There is a right way and a wrong way to encourage employees to share their tacit knowledge. The sharing process needs to be set up specifically so that the knowledge is “pulled,” not “pushed.” This is due to the fact that people do not intentionally “push” tacit knowledge out in the same way that do explicit knowledge. Instead, this tacit knowledge must be “pulled” out of their heads by people asking the right questions. Through the use of these questions, people get the chance to apply this tacit knowledge to specific business cases. As the tacit knowledge is passed around, people then consciously or subconsciously absorb it for their own use, while sharing it through interactions with their colleagues.
The challenge to KM professionals lies in knowing how to simultaneously capture and record the knowledge that appears during these person-to-person interactions.
The “People” Issue: Motivation and Trust
The problem with people is that they simply do not share knowledge just because you ask them to. Instead, they share knowledge when they are with people that they trust, and are in an environment that they feel comfortable in. It is far more likely that people will share their knowledge if they are in a company with a collaborative culture. Unlike a company with a competitive culture, the collaborative set up encourages sharing and prevents employees from competing directly with each other. On top of this, KM professionals need to have the proper motivation in place before their employees will begin to share their knowledge.
Morten T. Hansen’s T-shaped management structure is a great approach that will help managers and team leaders tackle this challenge.
Think of Tacit Knowledge during your KM Strategy Development

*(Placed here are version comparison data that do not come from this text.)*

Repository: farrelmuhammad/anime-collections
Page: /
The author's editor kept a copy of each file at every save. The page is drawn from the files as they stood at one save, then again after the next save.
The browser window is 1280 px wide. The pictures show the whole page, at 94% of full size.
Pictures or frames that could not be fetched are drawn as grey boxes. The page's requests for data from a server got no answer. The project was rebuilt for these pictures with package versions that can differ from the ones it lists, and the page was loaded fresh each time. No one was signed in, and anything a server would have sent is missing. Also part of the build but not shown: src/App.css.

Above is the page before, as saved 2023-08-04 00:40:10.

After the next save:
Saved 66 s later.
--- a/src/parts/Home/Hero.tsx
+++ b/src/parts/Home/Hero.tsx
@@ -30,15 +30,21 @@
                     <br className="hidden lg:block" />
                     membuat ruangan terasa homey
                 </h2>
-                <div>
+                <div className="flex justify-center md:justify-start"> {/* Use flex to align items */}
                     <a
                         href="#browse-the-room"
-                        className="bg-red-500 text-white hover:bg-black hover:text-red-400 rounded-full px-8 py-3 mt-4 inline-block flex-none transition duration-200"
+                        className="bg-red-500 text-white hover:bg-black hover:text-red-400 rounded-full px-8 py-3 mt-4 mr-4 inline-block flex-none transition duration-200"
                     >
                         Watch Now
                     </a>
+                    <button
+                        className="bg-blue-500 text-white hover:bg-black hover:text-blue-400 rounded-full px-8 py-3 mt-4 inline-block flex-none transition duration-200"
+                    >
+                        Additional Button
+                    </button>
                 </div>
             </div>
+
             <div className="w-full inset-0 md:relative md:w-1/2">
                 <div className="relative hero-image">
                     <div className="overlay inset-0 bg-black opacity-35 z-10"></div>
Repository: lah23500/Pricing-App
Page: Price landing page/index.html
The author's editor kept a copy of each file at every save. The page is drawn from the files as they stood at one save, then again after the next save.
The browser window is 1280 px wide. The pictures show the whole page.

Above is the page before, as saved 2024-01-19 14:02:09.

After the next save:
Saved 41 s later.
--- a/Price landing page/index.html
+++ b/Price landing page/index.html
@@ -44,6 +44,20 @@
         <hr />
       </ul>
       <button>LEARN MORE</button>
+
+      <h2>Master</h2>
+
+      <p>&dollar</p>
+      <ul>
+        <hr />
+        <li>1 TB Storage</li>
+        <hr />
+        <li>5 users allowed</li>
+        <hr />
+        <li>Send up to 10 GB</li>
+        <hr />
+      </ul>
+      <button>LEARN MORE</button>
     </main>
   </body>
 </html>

The last piece of the tacit knowledge puzzle lies in what is called the “People, Process and Technology Framework.” This is a simple, pervasive and powerful framework for developing Knowledge Management strategies that work for every company. KM professionals need to be aware of the challenges that lie in tapping the tacit knowledge of their employees, as this knowledge will help them to develop a much more well-rounded and thriving KM strategy for their companies. And a business with good KM strategies is a very successful business, indeed.